[Content revision data]
⟨
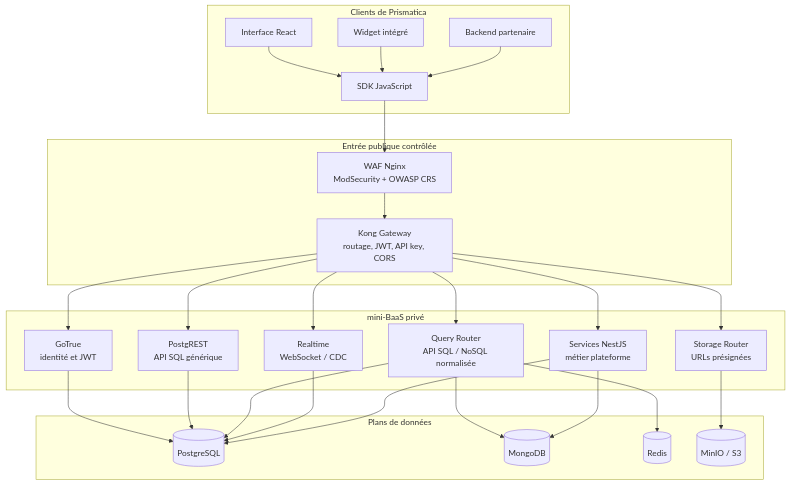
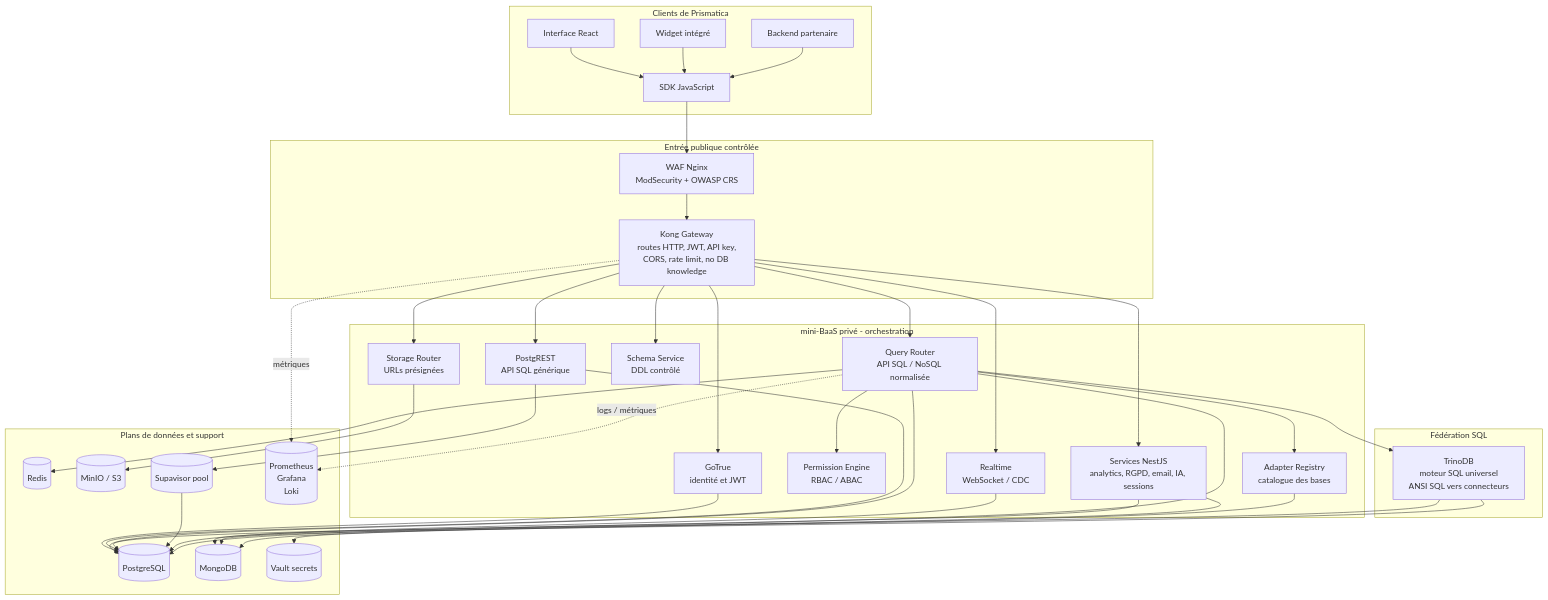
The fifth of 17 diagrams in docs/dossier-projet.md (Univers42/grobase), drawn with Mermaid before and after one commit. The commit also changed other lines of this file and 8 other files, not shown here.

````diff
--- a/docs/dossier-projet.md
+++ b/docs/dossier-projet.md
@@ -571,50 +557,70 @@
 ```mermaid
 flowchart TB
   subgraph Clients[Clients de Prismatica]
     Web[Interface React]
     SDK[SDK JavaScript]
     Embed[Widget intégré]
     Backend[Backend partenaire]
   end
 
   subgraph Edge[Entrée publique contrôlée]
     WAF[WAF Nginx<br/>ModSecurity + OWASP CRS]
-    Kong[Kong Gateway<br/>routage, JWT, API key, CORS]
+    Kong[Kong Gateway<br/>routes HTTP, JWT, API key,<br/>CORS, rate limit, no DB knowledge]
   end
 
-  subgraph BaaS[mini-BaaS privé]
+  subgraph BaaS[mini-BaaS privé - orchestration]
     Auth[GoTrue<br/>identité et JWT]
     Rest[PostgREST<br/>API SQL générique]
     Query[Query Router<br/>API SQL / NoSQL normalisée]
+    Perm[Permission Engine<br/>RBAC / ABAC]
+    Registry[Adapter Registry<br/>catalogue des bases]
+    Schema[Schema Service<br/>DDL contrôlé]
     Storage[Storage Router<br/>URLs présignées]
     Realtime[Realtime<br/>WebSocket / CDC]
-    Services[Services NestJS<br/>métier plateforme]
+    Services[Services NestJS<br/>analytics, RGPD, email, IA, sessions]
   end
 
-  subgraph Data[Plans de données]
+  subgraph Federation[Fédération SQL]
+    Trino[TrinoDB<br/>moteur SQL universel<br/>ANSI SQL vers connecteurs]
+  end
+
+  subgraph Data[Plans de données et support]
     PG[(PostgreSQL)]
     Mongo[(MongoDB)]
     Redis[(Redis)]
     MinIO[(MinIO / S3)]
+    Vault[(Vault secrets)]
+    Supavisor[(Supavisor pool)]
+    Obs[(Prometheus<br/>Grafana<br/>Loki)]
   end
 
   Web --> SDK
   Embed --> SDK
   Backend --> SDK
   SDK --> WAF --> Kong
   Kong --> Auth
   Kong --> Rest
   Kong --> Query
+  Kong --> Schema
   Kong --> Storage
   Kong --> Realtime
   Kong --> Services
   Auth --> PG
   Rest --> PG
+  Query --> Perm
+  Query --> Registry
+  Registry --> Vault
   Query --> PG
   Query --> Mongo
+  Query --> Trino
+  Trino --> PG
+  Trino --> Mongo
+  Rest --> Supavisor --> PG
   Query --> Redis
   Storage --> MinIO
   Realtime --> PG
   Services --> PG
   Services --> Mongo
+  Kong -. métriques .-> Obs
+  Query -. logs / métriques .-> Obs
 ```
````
⟩
How to complete this task =
Nothing but the lines from the one that contains "SDK --> WAF --> Kong" through the end of the data above should appear, each reproduced exactly.

Solution to this task =
   SDK --> WAF --> Kong
   Kong --> Auth
   Kong --> Rest
   Kong --> Query
+  Kong --> Schema
   Kong --> Storage
   Kong --> Realtime
   Kong --> Services
   Auth --> PG
   Rest --> PG
+  Query --> Perm
+  Query --> Registry
+  Registry --> Vault
   Query --> PG
   Query --> Mongo
+  Query --> Trino
+  Trino --> PG
+  Trino --> Mongo
+  Rest --> Supavisor --> PG
   Query --> Redis
   Storage --> MinIO
   Realtime --> PG
   Services --> PG
   Services --> Mongo
+  Kong -. métriques .-> Obs
+  Query -. logs / métriques .-> Obs
 ```
````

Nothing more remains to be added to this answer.